The biggest shake up of water abstraction licensing in 50 years is of concern to many farmers, but it’s critically important to one West Pinchbeck grower.
David Matthews, who is director of G & D Matthews Ltd with his wife Hilary and son James, grows around 300 acres of potatoes to supply to supermarkets.
The potato is one of the thirstiest crops, and the Matthews family uses a specialist form of irrigation, abstracting water from rivers, dykes and bore holes and delivering it to the crop in a highly targeted way.
They use trickle irrigation, which David says is as much as 50 per cent more efficient than spray irrigation. It’s something they have been developing for about 14 years, recently trialling the system on high value crops such as carrots.
Until now, the process has not needed a licence, but that is about to change.
David, who sits on the NFU’s Water Resources Group and has been involved in consultations over the proposals, says: “This new water legislation is actually a fairly radical overhaul. I think what we are suggesting is it needs to be simple, cost effective, flexible and reliable.
“Farmers and growers use 0.6 per cent of abstracted water but they hold two-thirds of all abstraction licences issued in England and Wales, and we have to make sure growers have a fair share of cost effective water.

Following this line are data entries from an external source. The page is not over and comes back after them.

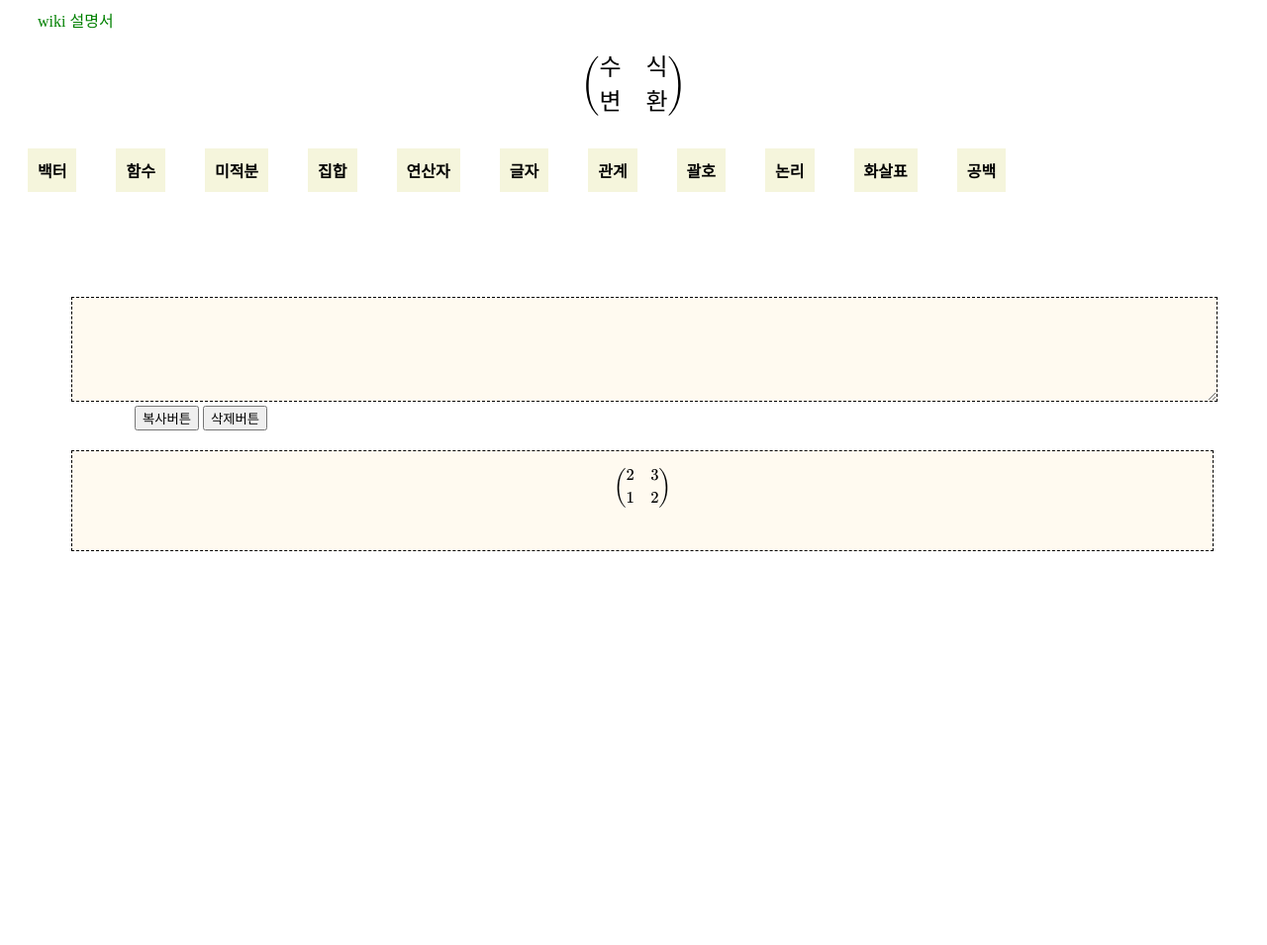
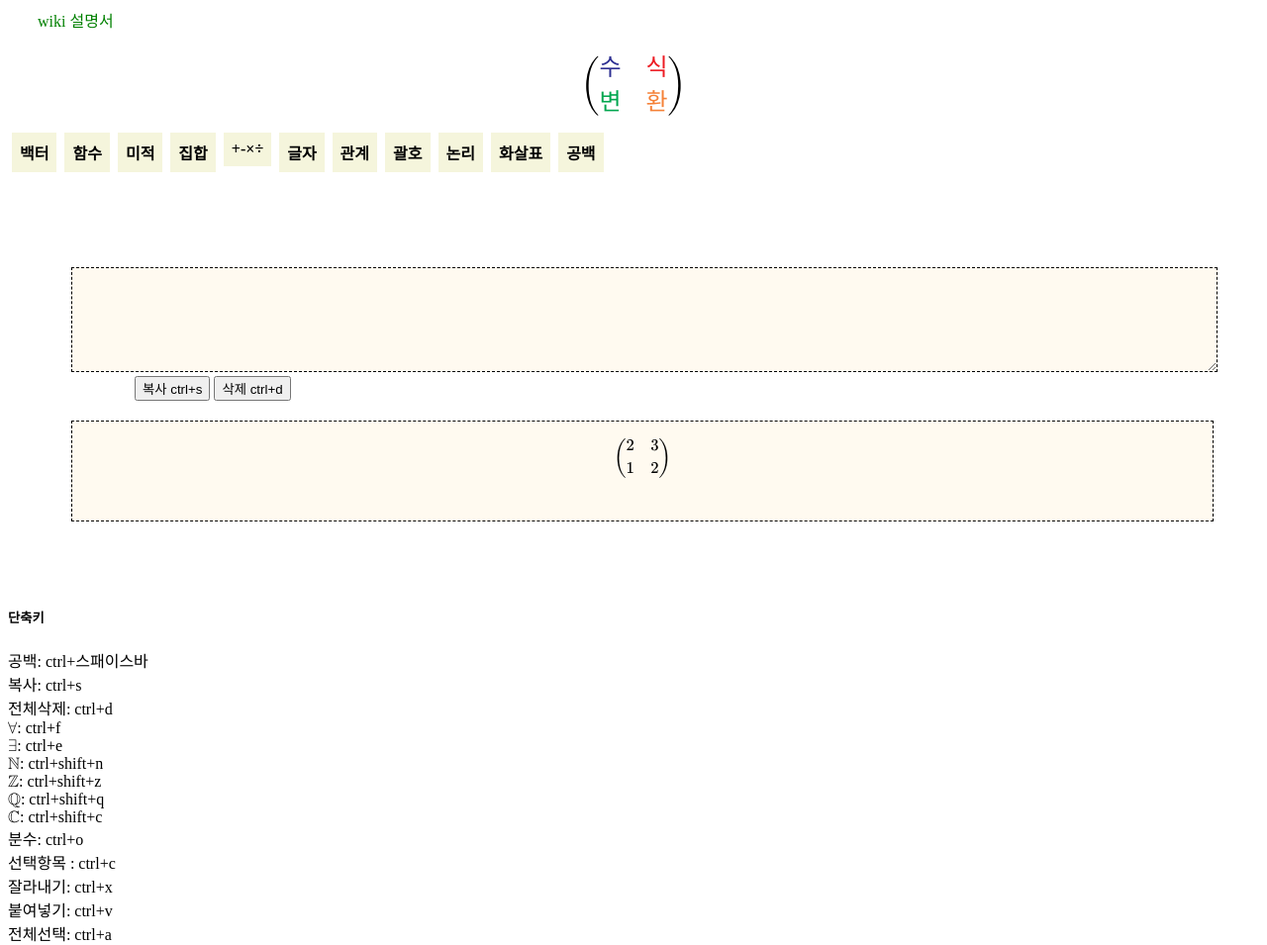
Before and after one commit to esctabcapslock/1, a plain HTML site: page LaTex연습.html in a window 1280 px wide. Shown: the whole page at 99% size. Before the commit the page ends 800 px from the top, so only its background shows below. Drawn offline with Linux system fonts and the light colour scheme; a web font is replaced by a local one.

Commit message:
단축키 정리

```diff
--- a/LaTex연습.html
+++ b/LaTex연습.html
@@ -67,7 +67,7 @@
 
         #변환 {
             position: absolute;
-            top: 280px;
+            top: 250px;
             z-index: 10;
             width: 100%;
 
@@ -96,8 +96,8 @@
     <style>
         #입력버튼>div {
             background-color: beige;
-            padding: 10px;
-            margin: 20px;
+            padding: 8px;
+            margin: 4px;
             float: left;
             display: inline-block;
         }
@@ -111,7 +111,8 @@
         }
 
         #입력버튼>div>.내용>div {
-            padding: 5px 0;
+            padding: 1px 0;
+            margin: 0;
         }
 
 
@@ -144,6 +145,17 @@
         }
 
     </style>
+
+
+
+<!--설명문-->
+    <style>
+        #설명문{
+            display: inline-block;
+            position: relative;
+            top: 450px;
+        }
+    </style>
 </head>
 
 
@@ -151,7 +163,10 @@
     <!-- \( \LaTeX \lim_{x \to m} \beta \alpha \theta \) -->
 
     <a id="위키링크" href="https://ko.wikipedia.org/wiki/%EC%9C%84%ED%82%A4%EB%B0%B1%EA%B3%BC:TeX_%EB%AC%B8%EB%B2%95#%EB%B9%88%EC%B9%B8%EC%A1%B0%EC%A0%95">wiki 설명서</a>
-    <h2>\begin{pmatrix}수 & 식 \\변 & 환\end{pmatrix}</h2>
+    <h2>\begin{pmatrix} {\color{Blue}수} & {\color{Red}식} \\{\color{Green}변} & {\color{Orange}환}\end{pmatrix}
+
+    </h2>
+    <div id="입력버튼_wrap">
     <div id="입력버튼">
         <div class="종류">
             <div class="타이틀">백터</div>
@@ -181,7 +196,7 @@
             </div </div>
         </div>
         <div class="종류">
-            <div class="타이틀">미적분</div>
+            <div class="타이틀">미적</div>
             <div class="내용">
                 <div id="" title="\operatorname{d}">\( \operatorname{d}□\)</div>
                 <div id="" title="\partial">\(\partial □ \)</div>
@@ -218,7 +233,7 @@
             </div </div>
         </div>
         <div class="종류">
-            <div class="타이틀">연산자</div>
+            <div class="타이틀">+-×÷</div>
             <div class="내용">
                 <div id="" title="+">\( +\)</div>
                 <div id="" title="-">\( -\)</div>
@@ -227,7 +242,9 @@
                 <div id="" title="\times">\(\times \)</div>
                 <div id="" title="\cdot">\(\cdot \)</div>
                 <div id="" title="\div">\(\div \)</div>
+                <div id="" title="\circㄴ">\(\circ \)</div>
                 <div id="" title="\star">\(\star \)</div>
+                <div id="" title="\backslash">\(\backslash \)</div>
             </div </div>
         </div>
         <div class="종류">
@@ -266,8 +283,8 @@
                 <div id="" title="\nexists">\(\nexists \)</div>
                 <div id="" title="\therefore">\(\therefore \)</div>
                 <div id="" title="\because">\(\because \)</div>
-                <div id="" title="\And">\(\And \)</div>
-                <div id="" title="\Or">\(\Or \)</div>
+                <div id="" title="\land">\(\land \)</div>
+                <div id="" title="\lor">\(\lor \)</div>
             </div </div>
         </div>
         <div class="종류">
@@ -299,8 +316,8 @@
     </div>
     <div id="변환">
         <textarea id="변환전" class="변환" contenteditable></textarea>
-        <input id="복사버튼" type="button" onclick="text_copy();" value="복사버튼">
-        <input id="삭제버튼" type="button" onclick="text_delete(); change_fn();" value="삭제버튼">
+        <input id="복사버튼" type="button" onclick="text_copy();" value="복사 ctrl+s">
+        <input id="삭제버튼" type="button" onclick="text_delete(); change_fn();" value="삭제 ctrl+d">
         <div id="변환후" class="변환" contenteditable>\begin{pmatrix}2 & 3 \\1 & 2\end{pmatrix}</div>
     </div>
 
@@ -311,7 +328,6 @@
         input.addEventListener("paste", change_fn);
         input.addEventListener("keydown", edit_fn);
         input.addEventListener("keydown", change_fn);
-
 
         document.getElementById("변환전").addEventListener("keydown", MathJax.tex2chtml);
 
@@ -331,13 +347,14 @@
         function edit_fn(e) {
 
             //console.log(input.innerHTML);
-            console.log(e);
+            //누른 키 출력 console.log(e);
 
             if (e.ctrlKey || e.altKey) {
-                if (e.key != 'v' && e.key != 'c'&& e.key != 'a') e.returnValue = false; //브라우저키 무효화
+                if (e.key != 'x' && e.key != 'v' && e.key != 'c'&& e.key != 'a') e.returnValue = false; //브라우저키 무효화
 
-                console.log(e.key);
+                console.log("ctrl",e.key);
                 var 넣을값 = "";
+
                 if (e.key == 'o') 넣을값 = "{ \\over } " + ' ';
                 if (e.key == ' ') 넣을값 = "\\;" + ' ';
                 if (e.key == 't') 넣을값 = "\\times" + ' ';
@@ -345,10 +362,15 @@
                 if (e.key == 'e') 넣을값 = "\\exists" + ' ';
                 if (e.key == 'N') 넣을값 = " \\mathbb{N}" + ' ';
                 if (e.key == 'Z') 넣을값 = "\\mathbb{Z}" + ' ';
+                if (e.key == 'Q') 넣을값 = "\\mathbb{Q}" + ' ';
                 if (e.key == 'C') 넣을값 = "\\mathbb{C}" + ' ';
                 if (e.key == 'd') {
                     text_delete();
                     change_fn();
+                    return;
+                }
+                if (e.key == 's') {
+                    text_copy();
                     return;
                 }
                 let v = input.value;
@@ -381,9 +403,31 @@
         }
 
     </script>
+
     <div>
 
     </div>
+    <div id="설명문">
+       <h5>단축키</h5>
+
+        공백: ctrl+스패이스바<br>
+        복사: ctrl+s<br>
+        전체삭제: ctrl+d<br>
+        \( \forall\): ctrl+f<br>
+        \( \exists\): ctrl+e<br>
+        \( \mathbb{N}\): ctrl+shift+n<br>
+        \( \mathbb{Z}\): ctrl+shift+z<br>
+        \( \mathbb{Q}\): ctrl+shift+q<br>
+        \( \mathbb{C}\): ctrl+shift+c<br>
+        분수: ctrl+o<br>
+
+        선택항목 : ctrl+c<br>
+        잘라내기: ctrl+x<br>
+        붙여넣기: ctrl+v<br>
+        전체선택: ctrl+a<br>
+
+    </div>
+
 </body>
 
 </html>
```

“What concerns us as trickle irrigators is we haven’t needed licensing and now there is a big question mark over what needs to be done to secure a licence for the future. We have invested heavily in trickle irrigation over 14 years and we want to know what’s around the corner before re-investment is made. However, because of its efficiency, we remain optimistic the technique has a positive long-term future.”